▸ **Directions for this task**: Leave out the pictures and copy everything else in the records exactly.

--- --- ---

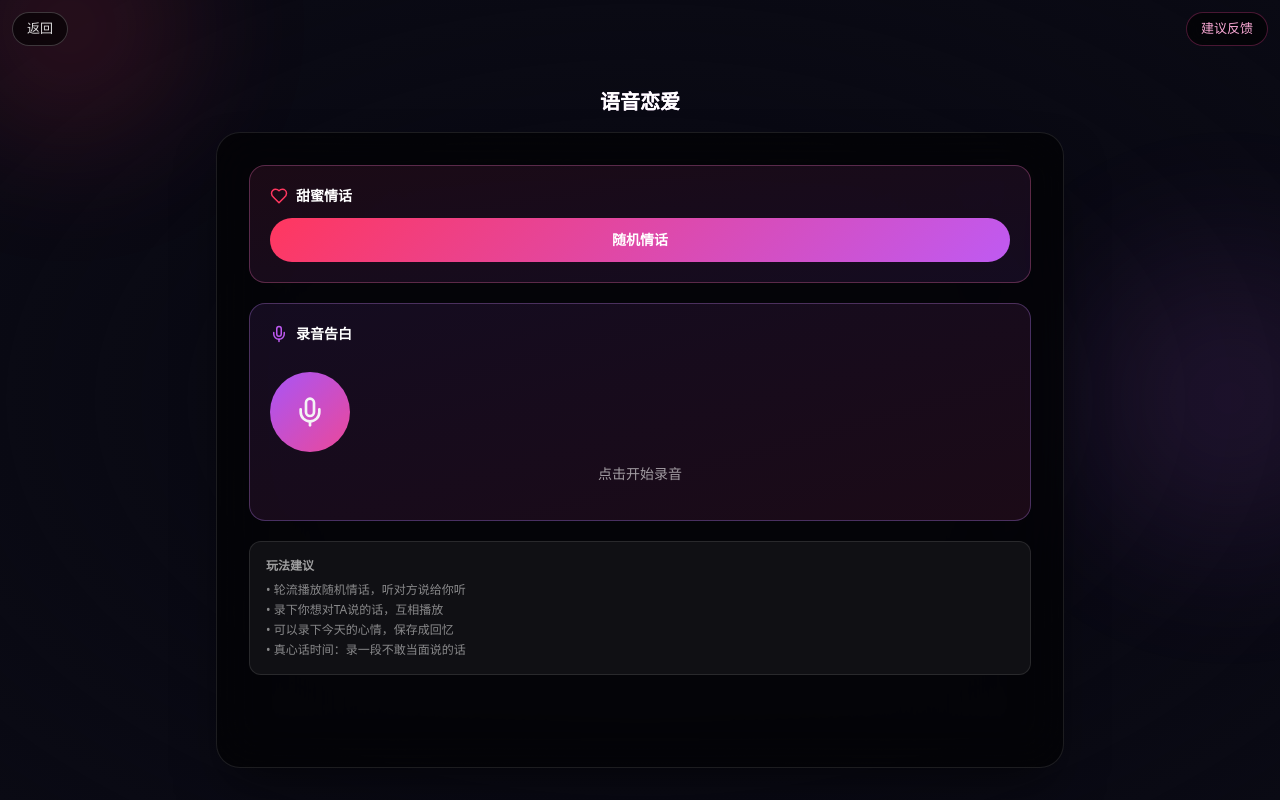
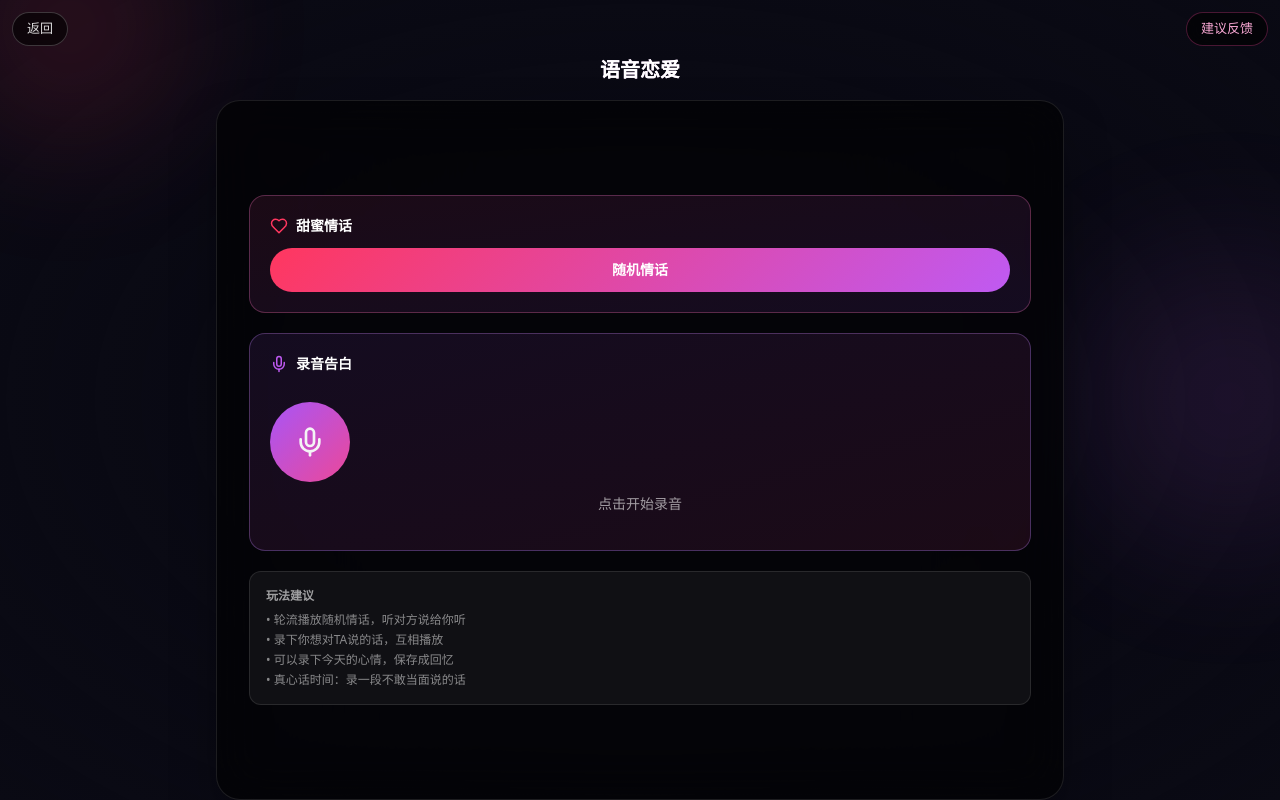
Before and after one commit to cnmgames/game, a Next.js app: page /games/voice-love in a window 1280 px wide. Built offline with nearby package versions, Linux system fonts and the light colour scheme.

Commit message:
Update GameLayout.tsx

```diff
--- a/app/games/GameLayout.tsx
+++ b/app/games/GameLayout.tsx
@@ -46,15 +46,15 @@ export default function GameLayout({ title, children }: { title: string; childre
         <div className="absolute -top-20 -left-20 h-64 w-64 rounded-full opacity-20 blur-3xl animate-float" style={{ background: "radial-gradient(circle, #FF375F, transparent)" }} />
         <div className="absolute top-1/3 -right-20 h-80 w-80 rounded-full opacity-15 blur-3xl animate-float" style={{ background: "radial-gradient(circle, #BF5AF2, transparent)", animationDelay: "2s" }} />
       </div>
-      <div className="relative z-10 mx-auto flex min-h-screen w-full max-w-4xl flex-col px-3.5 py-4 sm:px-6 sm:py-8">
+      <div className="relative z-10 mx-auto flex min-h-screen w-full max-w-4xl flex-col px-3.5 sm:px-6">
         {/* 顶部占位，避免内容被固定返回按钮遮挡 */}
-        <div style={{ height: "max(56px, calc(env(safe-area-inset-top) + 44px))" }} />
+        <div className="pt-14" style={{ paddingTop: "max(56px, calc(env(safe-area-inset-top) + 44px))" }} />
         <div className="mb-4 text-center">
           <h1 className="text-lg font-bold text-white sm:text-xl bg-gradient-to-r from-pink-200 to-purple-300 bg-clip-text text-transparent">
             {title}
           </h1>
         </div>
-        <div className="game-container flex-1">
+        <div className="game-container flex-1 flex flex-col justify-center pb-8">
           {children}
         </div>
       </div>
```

--- --- ---

▸ **Written response**:
Before and after one commit to cnmgames/game, a Next.js app: page /games/voice-love in a window 1280 px wide. Built offline with nearby package versions, Linux system fonts and the light colour scheme.

Commit message:
Update GameLayout.tsx

```diff
--- a/app/games/GameLayout.tsx
+++ b/app/games/GameLayout.tsx
@@ -46,15 +46,15 @@ export default function GameLayout({ title, children }: { title: string; childre
         <div className="absolute -top-20 -left-20 h-64 w-64 rounded-full opacity-20 blur-3xl animate-float" style={{ background: "radial-gradient(circle, #FF375F, transparent)" }} />
         <div className="absolute top-1/3 -right-20 h-80 w-80 rounded-full opacity-15 blur-3xl animate-float" style={{ background: "radial-gradient(circle, #BF5AF2, transparent)", animationDelay: "2s" }} />
       </div>
-      <div className="relative z-10 mx-auto flex min-h-screen w-full max-w-4xl flex-col px-3.5 py-4 sm:px-6 sm:py-8">
+      <div className="relative z-10 mx-auto flex min-h-screen w-full max-w-4xl flex-col px-3.5 sm:px-6">
         {/* 顶部占位，避免内容被固定返回按钮遮挡 */}
-        <div style={{ height: "max(56px, calc(env(safe-area-inset-top) + 44px))" }} />
+        <div className="pt-14" style={{ paddingTop: "max(56px, calc(env(safe-area-inset-top) + 44px))" }} />
         <div className="mb-4 text-center">
           <h1 className="text-lg font-bold text-white sm:text-xl bg-gradient-to-r from-pink-200 to-purple-300 bg-clip-text text-transparent">
             {title}
           </h1>
         </div>
-        <div className="game-container flex-1">
+        <div className="game-container flex-1 flex flex-col justify-center pb-8">
           {children}
         </div>
       </div>
```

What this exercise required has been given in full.